The superannuation system is designed to help Australian’s prepare for retirement. Today’s first home buyers will have fewer Australian’s in the workforce compared to non-working senior Australians when they retire. Thus, superannuation is a critical savings vehicle to help prepare Australians for retirement. The Liberals have already reduced millions of working Australians superannuation balances by deferring the superannuation guarantee increase to 12% to the year 2025/2025 – seven years later than Labor’s original schedule.

Here is why Anthony Roberts should not dip into the future retirement savings of first home buyers. There are many other policies that the Liberals can use to help young people buy their first home.

1)      Reforms to negative gearing will help making housing more affordable:

The elephant in the room that the Liberals ignore is the need to reform negative gearing on investment properties.

An individual investor who earns an income of $120,000 per annum who buys an investment property today valued at $700,000 will receive a tax refund of $12,685. It will cost that investor $21/week to own that investment property after rent, expenses and tax benefits.[1]

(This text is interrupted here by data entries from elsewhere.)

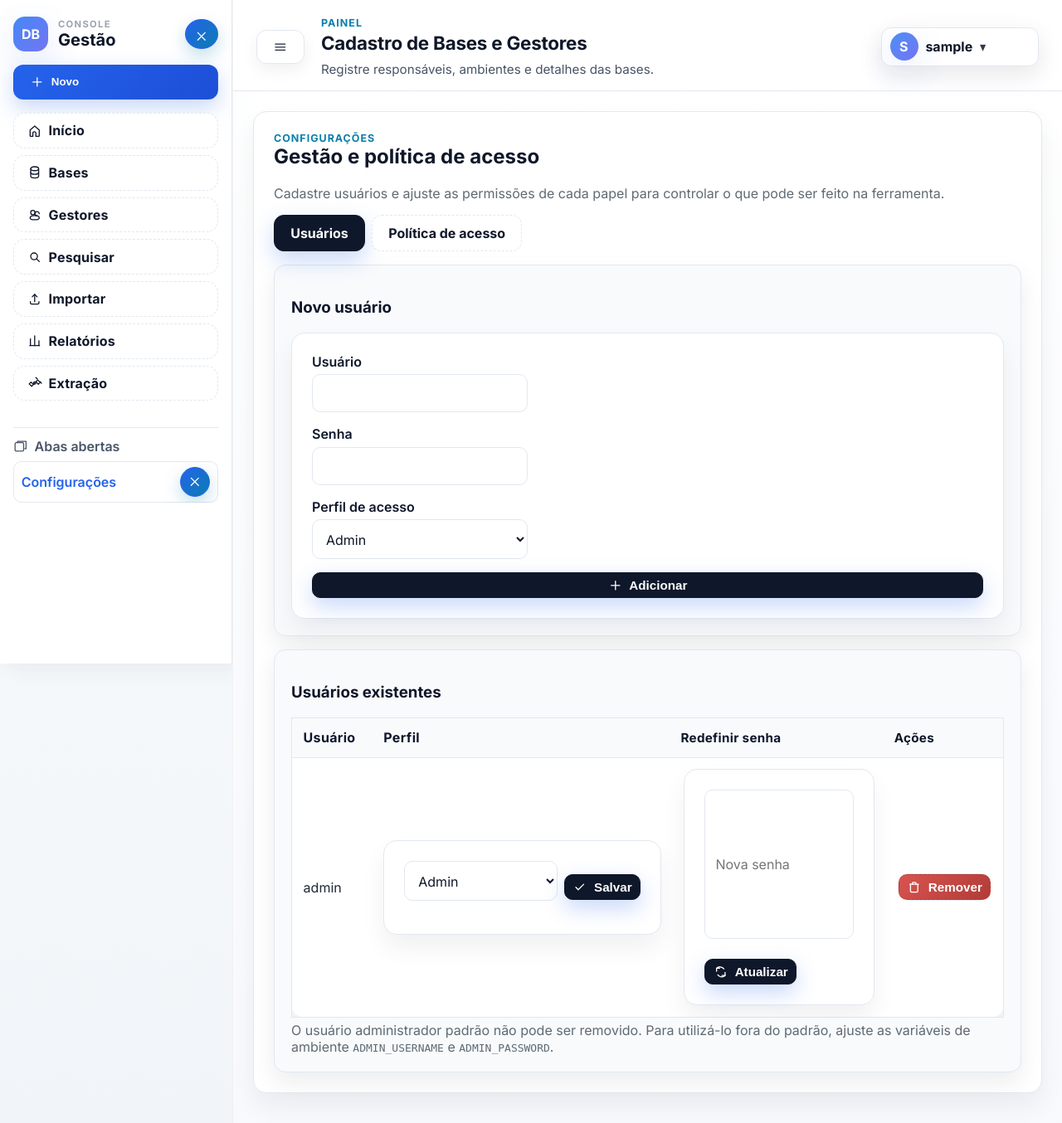
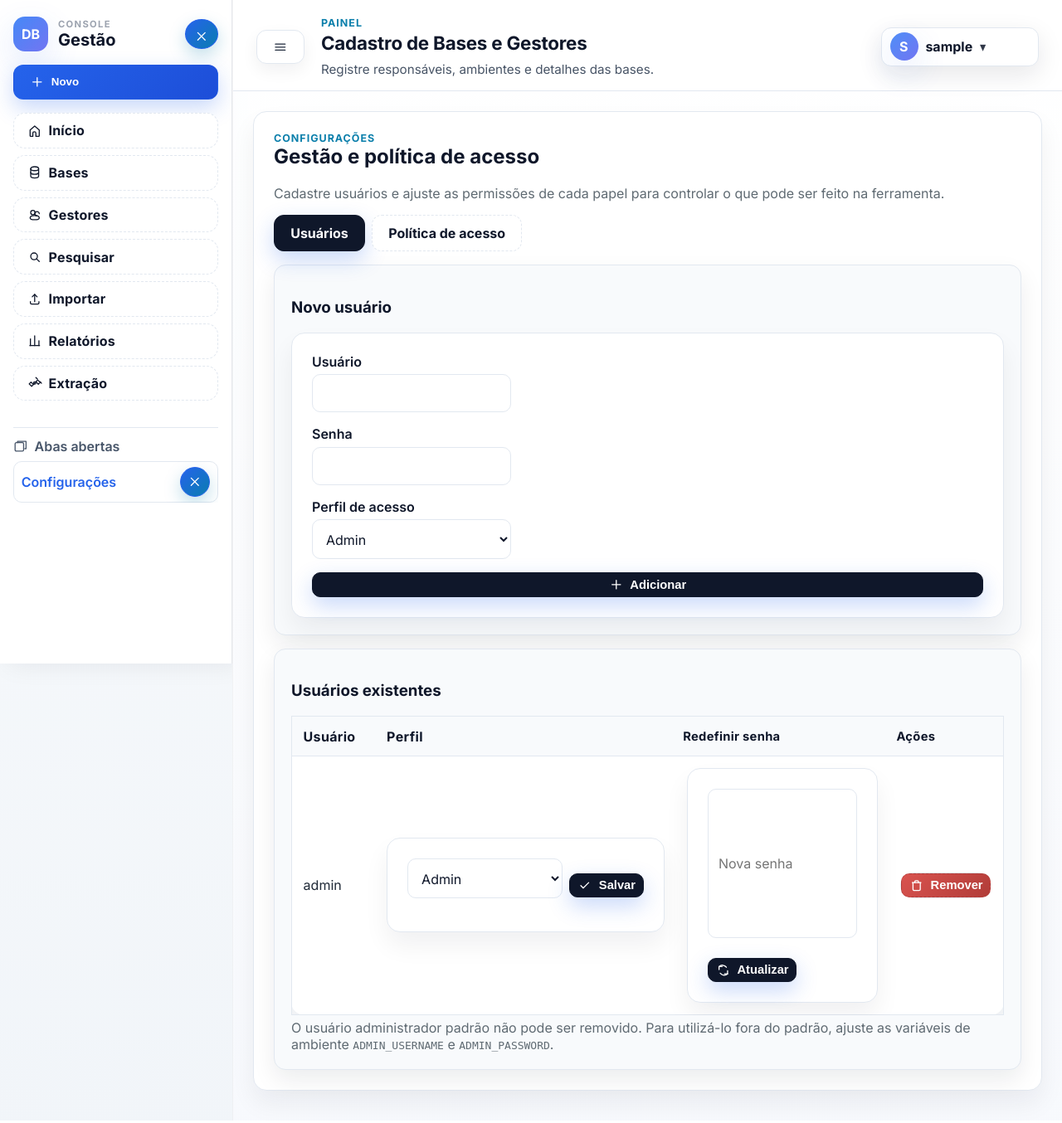
Before and after one commit to leandrojtv/Arquivos, a Flask app: page /configuracoes in a window 1280 px wide. Shown: the whole page at 83% size. Run offline with Flask 3, Linux system fonts and the light colour scheme; the visitor is signed in with stand-in values (Sample User, id 1); data comes from the database, SQL or seed files in the repository.

Commit message:
Add configurable access policies and role management UI
## Summary
- add database-backed roles with editable permission sets and enforce them on sensitive routes
- update settings with tabbed navigation for user management and access policy configuration, including role CRUD
- protect import, extraction, schedule, and data mutation endpoints with the new permission checks
- add inline user role editing in the settings page to adjust profiles after creation
- refine spacing and sizing for role/user forms to keep buttons and inputs compact and aligned

## Testing
- python -m compileall app.py

```diff
--- a/templates/settings.html
+++ b/templates/settings.html
@@ -5,18 +5,23 @@
   .settings-compact .inline-form,
   .settings-compact .stacked.sm-row {
     gap: 0.5rem;
-  }
+    }
   .settings-compact .compact,
   .settings-compact .button.compact,
   .settings-compact .button.secondary,
   .settings-compact .button.ghost {
-    padding: 0.35rem 0.6rem;
-    font-size: 0.95rem;
+    padding: 0.3rem 0.55rem;
+    font-size: 0.92rem;
+    line-height: 1.1;
   }
   .settings-compact input[type="text"],
   .settings-compact input[type="password"],
   .settings-compact select {
-    max-width: 260px;
+    max-width: 240px;
+  }
+  .settings-compact .inline-form.sm-row select,
+  .settings-compact .inline-form.sm-row input {
+    min-height: 2.1rem;
   }
   .settings-compact .checkbox-grid {
     gap: 0.4rem;
@@ -146,7 +151,7 @@
             <td>{{ user['username'] }}</td>
             <td>
               <form action="{{ url_for('update_user_role', user_id=user['id']) }}" method="post" class="inline-form sm-row">
-                <select name="role" style="min-width: 160px;">
+                <select name="role" style="min-width: 150px;">
                   {% for role in roles %}
                   <option value="{{ role.name }}" {% if role.name == user['role'] %}selected{% endif %}>{{ role.name|capitalize }}</option>
                   {% endfor %}
@@ -156,8 +161,8 @@
             </td>
             <td>
               <form action="{{ url_for('reset_user', user_id=user['id']) }}" method="post" class="inline-form stacked sm-row">
-                <input type="password" name="password" placeholder="Nova senha" required class="wide-input" style="max-width: 220px;" />
-                <button type="submit" class="button secondary compact"><svg class="icon"><use href="#icon-refresh"></use></svg><span>Atualizar</span></button>
+                <input type="password" name="password" placeholder="Nova senha" required class="wide-input" style="max-width: 180px;" />
+                <button type="submit" class="button secondary compact" style="min-width: 88px;"><svg class="icon"><use href="#icon-refresh"></use></svg><span>Atualizar</span></button>
               </form>
             </td>
             <td>
```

If that same $700,000 property was purchased by a first home buyer who paid a 10% deposit, the weekly home loan principle and interest repayments would be $1,050 (Or $810 based on an interest only loan).[2]

This is the number one reason why the property market and tax policy is working against new first home buyers. Not reforming negative gearing rules in Australia is akin to washing your dirty car by only cleaning the windscreen.

Labor’s proposed reform to negative gearing would incentivise investors to focus on building new housing, whilst reducing the competition from investors for first home buyers when buying an already establishing housing. 

2)      Deferring or reducing stamp duty for first home buyers will help housing affordability:

The stamp duty on a new home of $700,000 is around $27,000. Stamp duty concessions do help to make first homes more affordable for first home buyers. At the moment stamp duty concessions only apply on brand new properties in NSW up to the value of $650,000.[3]

Labor proposed a stamp duty deferral scheme during the 2015 State Election. Under this scheme it would allow first home buyers to defer up-front stamp duty costs, instead paying stamp duty costs in affordable monthly instalments over five years.

3)      Bring back First Home Saver Accounts:

The Liberals canned the First Home Saver Accounts (FHSA) in 2015. Under this scheme introduced by Labor, young people could open an FHSA and earn a 17% contribution on savings up to $5,000 - $6,000 each year.

How did the Liberals think that canning a policy to help young Australian save for a deposit would help them buy a first home?

Before Anthony Roberts destroys the future retirement savings of millions of young Australians, he would be well placed to encourage his State and Federal colleagues to look at some of the above sensible policies that would help young Australian buy their first home.

[1] Based on a $700,000 investment property in NSW. Salary = $120,000, 10% deposit of $70,000, rental income = $620/week, interest only loan at 5.50%, rental expenses = $8,727, building depreciation and fixtures and fitting depreciation claimed,

[2] Based on a $700,000 home purchase. 10% deposit of $70,000. Principle and interest and interest only repayments calculated at a 5.50% interest rate.